“Citizens would be wise to consider a candidate’s virtue in casting their votes, which might increase the likelihood that elected officials will have genuine concern for their constituents and simultaneously promote cooperation and progress in government,” they wrote.

At the same time, the researchers said their work represents U.S. politics in a specific historical era, and that they could not rule out the chance that in other contexts or periods of history more Machiavellian approaches to influence might yield different results.

Among other findings of the team’s work:

  • There were no significant differences in virtues or vices between Republicans and Democrats.
  • It appears that the behavioral traits are stable, reflecting an established social strategy.

    In this C-SPAN video, researchers note, the late Sen. Paul Wellstone exhibited several behaviors reflecting courage. They ranged from his steady and emphatic speech, to his narrowed eyebrows.

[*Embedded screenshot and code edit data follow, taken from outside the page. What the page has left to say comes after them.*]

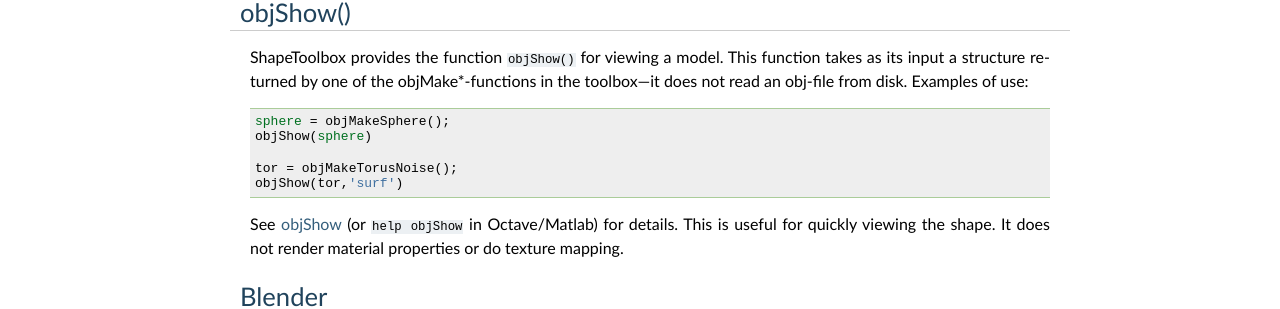
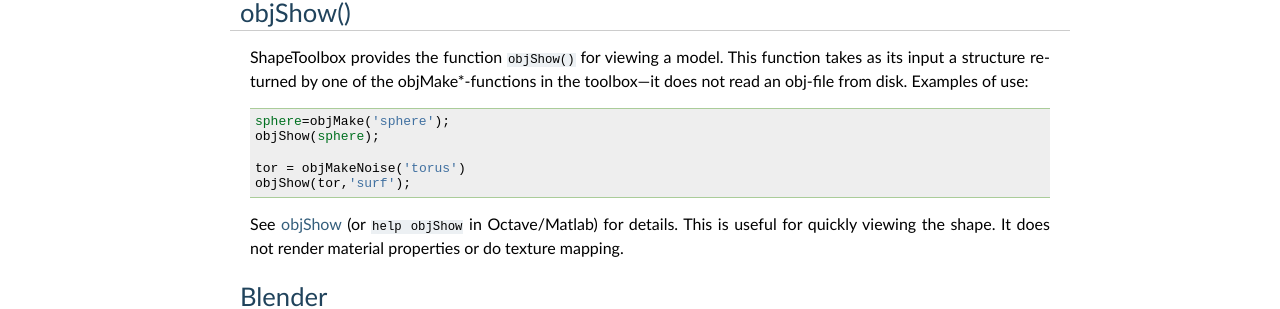
Before and after one commit to spitschan/ShapeToolbox, a Sphinx documentation site: the page built from doc/source/qs-viewing.rst, in a window 1280 px wide. Shown: the part 410-719 px from the top of the page. Built offline with Sphinx 7.4.7, drawn with Linux system fonts in a browser that asks for light colours; formulas are drawn with MathJax 3; pages that are not in the unit, such as notebooks, are missing from menus.

Commit message:
Update to gs-viewing.rst documentation

```diff
--- a/doc/source/qs-viewing.rst
+++ b/doc/source/qs-viewing.rst
@@ -35,11 +35,11 @@
 objMake*-functions in the toolbox---it does not read an obj-file from
 disk.  Examples of use::
 
-  sphere = objMakeSphere();
-  objShow(sphere)
+  sphere=objMake('sphere');
+  objShow(sphere);
 
-  tor = objMakeTorusNoise();
-  objShow(tor,'surf')
+  tor = objMakeNoise('torus')
+  objShow(tor,'surf');
 
 See :ref:`ref-objshow` (or ``help objShow`` in Octave/Matlab) for details.
 This is useful for quickly viewing the shape.  It does not render
```
Also changed, not shown: 2 other files.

The UC Berkeley-led team assessed 141 male and 10 female members of Congress for behavioral signals of vices and or virtues that they displayed on publicly available C-SPAN videos. It took a trained team of Berkeley-Haas undergraduate research assistants close to a year to evaluate the first minute of one video per senator that was randomly selected for coding of verbal and nonverbal behavioral, as outlined below. The coding guidelines were developed by Keltner and ten Brinke, based on standard behavior traits.

Here are some examples of how they measured virtuous behavior:

  • The use of humor or eyebrows furrowed in concentration can reflect such characteristics as creativity, curiosity, and open-mindedness — consistent with the virtue of wisdom.
  • Speaking in a loud voice with no stammers or eyes narrowed in determination can indicate bravery, honest, and persistence — in line with the virtue of courage.
  • Sympathetic tones of voice or facial expressions indicate love, kindness and social intelligence —or the virtue of humanity.
  • Expressions of humility such as a slight smile, modest dress or eyes directed downward show characteristics of self-regulation, forgiveness and modesty— or the virtue of temperance.
  • The virtue of transcendence and its characteristics of gratitude and hope can be witnessed in expressions of awe.

Meanwhile, here are some examples of how vices were coded:

  • A lack of emotional expression, or a smile in response to others pain or failure, which reflect aggressiveness or lack of empathy, is consistent with psychopathy.
  • The use of first-person pronouns is tied to grandiosity and a sense of entitlement, or the vice of narcissism.
  • A lack of self-conscious emotions or expansive posture can signal manipulation and emotional detachment linked to Machiavellianism.

Researchers said they chose the first minute of each video because those segments tended to be more standardized than other recordings, were generally uninterrupted, and usually began with a formal request to enter their speech into the record, followed by a short description of their legislation or issue.

This information was compared with the senators’ abilities to enlist colleagues as collaborative rather than symbolic co-sponsors on legislation. The latter can be distinguished from the former because such bills tend to include a large proportion of all senators as co-sponsors.

As a next step, Srivastava said that he and Liu will be exploring language use in the U.S. Senate to see what it can reveal about influence dynamics among members. Keltner and ten Brinke are examining virtues and vices among hedge fund managers, who ten Brinke said operate in an arena “where virtue may not be the best strategy.”